The methane detections were very low level, only a few tens of parts per billion by volume (ppbv), but even so the results were cause for interest. The lifetime of methane in the martian atmosphere is just a few hundred years; if methane did indeed persist, there had to be a current – or very recent – source of the gas. Given that there is no atmospheric source, and based on our understanding of the martian environment, it would most likely be generated by one of two processes: a hydrological mechanism called serpentinization, or the metabolism of (hypothetical) methanogenic microbial life in the subsurface.

(Release of the gas by clathrate hydrates has also been suggested; however these crystalline solids are not a source in and of themselves, but rather a mechanism of sequestration and release. If clathrates were shown to be linked to the episodic release of methane, the point of genesis would remain to be found.)

One of the most recent advances in the debate was made in a paper which appeared in late 2010. It called into question the ground-based observations, citing confusion with spectral signatures found in Earth’s atmosphere which, the authors suggested, were recorded as the telescopes looked towards Mars.

Until these concerns are addressed, that leaves the PFS data.
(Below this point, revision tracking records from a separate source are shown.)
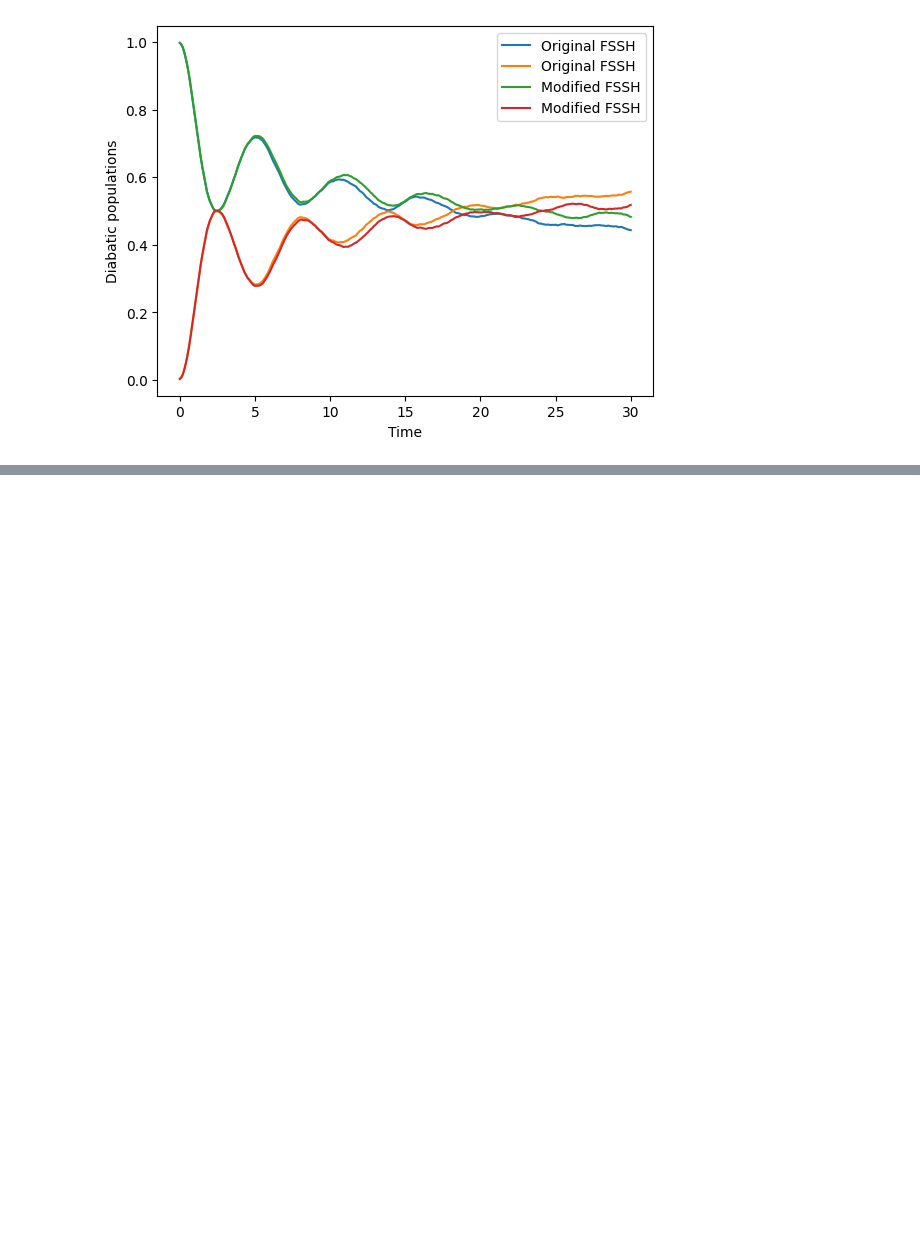
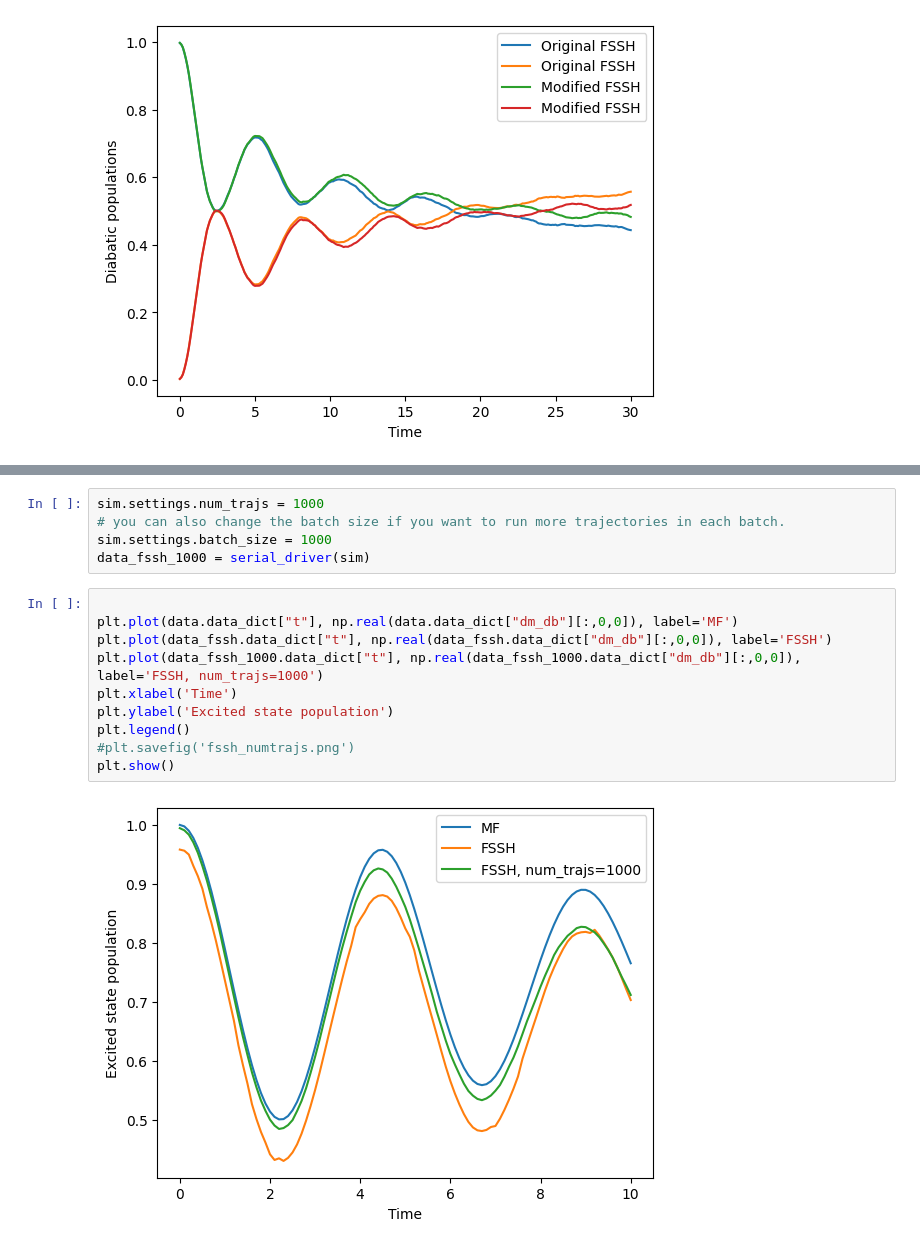
Before and after one commit to tempelaar-team/qclab-dev, a Jupyter notebook: examples/docs_example.ipynb, the cells around one changed output, grey strips where cells are left out. Cells and saved outputs as stored; diff of their text form; blank space fills up the shorter version.

```diff
--- a/examples/docs_example.ipynb
+++ b/examples/docs_example.ipynb
@@ -915,0 +979,17 @@ Task #12 <function update_act_surf_wf at 0x...>
+# %%
+sim.settings.num_trajs = 1000
+# you can also change the batch size if you want to run more trajectories in each batch.
+sim.settings.batch_size = 1000
+data_fssh_1000 = serial_driver(sim)
+# %%
+
+plt.plot(data.data_dict["t"], np.real(data.data_dict["dm_db"][:,0,0]), label='MF')
+plt.plot(data_fssh.data_dict["t"], np.real(data_fssh.data_dict["dm_db"][:,0,0]), label='FSSH')
+plt.plot(data_fssh_1000.data_dict["t"], np.real(data_fssh_1000.data_dict["dm_db"][:,0,0]), label='FSSH, num_trajs=1000')
+plt.xlabel('Time')
+plt.ylabel('Excited state population')
+plt.legend()
+#plt.savefig('fssh_numtrajs.png')
+plt.show()
+# %% [output]
+[figure, added]
```
Also changed, not shown: parts of 6 cells of this notebook, 10 other files.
Terrestrial contamination is not an issue for measurements taken from martian orbit, and so the available observations appear to be consistent with a trace amount of methane in the atmosphere of Mars, somewhere in the order of 10–15 ppbv. This is very close to the detection limit of the PFS instrument, and so the scientific community is being understandably cautious.

The hypothesis that methane is currently being produced by life is understandably an enticing one. Life here on Earth began in an anoxic environment, and current thinking is that methanogenic microbes were amongst the first to evolve around 3.7 billion years ago. If on Earth, then why not on Mars?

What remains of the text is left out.